Jennifer and Sr Patience have been accompanying refugee friends over the phone throughout lockdown – offering a listening ear and someone to chat to. Jennifer started volunteering with JRS during lockdown, and Sr Patience has volunteered with us since April 2019. Here, they share with you their reflections of accompanying refugees over the phone, the challenges and differences, and what they’ve learnt about themselves.
“At the start, the conversations were quite practical; but as soon as I started calling refugee friends again the week after, and the week after that, there was a little bit more conversation in terms of how they were going about their day and what’s happening with them. So that was nice because I was getting to know them.
“Since everything has been opening up, there has been a lot more conversation going on about what refugee friends are up to in their day-to-day lives. During lockdown we were all just staying at home and refugee friends felt quite isolated, but since we’ve been able go out a little bit more, some people have started to go back to college learning English for example. They’ve been going about slowly doing their day-to-day activities. So there’s been more to talk about.
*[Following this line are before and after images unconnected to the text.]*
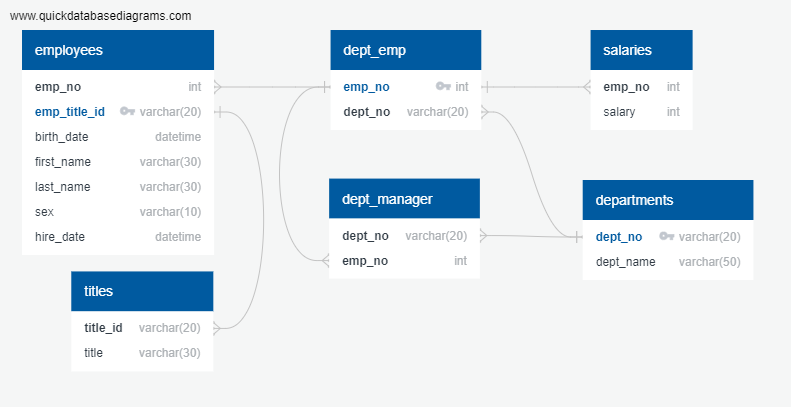
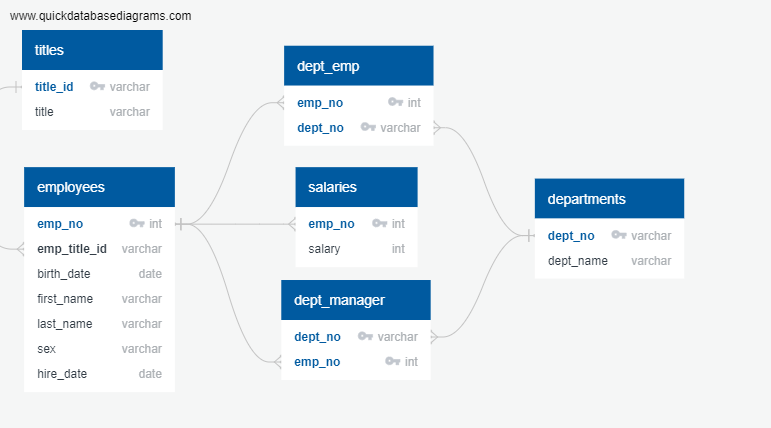
revised ERD and adding quickdbd code

diff --git a/EmployeeSQL/quickdatabasediagrams - code.md b/EmployeeSQL/quickdatabasediagrams - code.md
@@ -1,0 +1,35 @@
+titles
+-
+title_id varchar pk 
+title varchar
+
+employees
+-
+emp_no int pk 
+emp_title_id varchar fk >- titles.title_id 
+birth_date date 
+first_name varchar 
+last_name varchar 
+sex varchar 
+hire_date date 
+
+departments
+-
+dept_no varchar pk
+dept_name varchar
+
+dept_manager
+-
+dept_no varchar pk fk >- departments.dept_no
+emp_no int pk fk >- employees.emp_no
+
+
+dept_emp
+-
+emp_no int pk fk >- employees.emp_no
+dept_no varchar pk fk >- departments.dept_no
+
+salaries
+-
+emp_no int pk fk >- employees.emp_no
+salary int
Many of our refugee friends feel even more isolated and lonely as a result of the pandemic and their needs often become more urgent, sometimes falling in and out of crisis. Could you volunteer as a phone befriender to some of the most marginalised people in our society?
“Overall I think sometimes even if refugee friends don’t want to say anything or even if they don’t need anything, they know that you were going to be calling them next week, they know that, they’ve got that phone call to rely on so that they know that they’re not alone. So even if they don’t need anything, at least there’s someone there. Even if it’s just a five-minute phone call or a half hour phone call. They know that we’re there and I think this has been important for friends, especially during the lockdown when they’ve felt quite isolated.”
“I think my experience was pretty much like Jennifer’s in the beginning, more about the practical support, speaking about phone top-ups or a food parcel delivery, and things like that. In the beginning, building a conversation further than that was a bit difficult. Initially, I think one of my other struggles was, having experienced the Day Centre and people coming in, you were serving a good number of people. You’d sometimes be helping out in the kitchen and there was no in-depth interaction or conversation. Now, you have somebody you are really talking to and you have to build that trust.
“I feel it’s given me a chance to really see the struggle beyond the written. To actually accompany somebody and hear how much things can be difficult. Before I knew of the destitution that refugee friends experience, but to actually hear somebody saying, ‘I don’t know where to sleep right now’ and ‘I’ve been sleeping in the park’. I feel this experience has given me an in-depth experience and helped me connect more to their plight.
“Overall, I think both my experiences of the Centre being open and the over the phone support have been fulfilling. Whilst there have been changes in the way that we are actually accompanying refugees, being a volunteer befriender has been very fulfilling. It has opened my eyes to so much. Now I don’t just hear about the challenges faced by refugees but I actually know somebody who I speak to and support and hear directly what they are going through. It has been difficult but at the same time a privilege to have people open up themselves and talk about their journey, their struggles, their needs, their hopes, and their beliefs.”
We’re always looking for patient, great communicators who could lend a listening ear to refugee friends in need of somebody to talk to.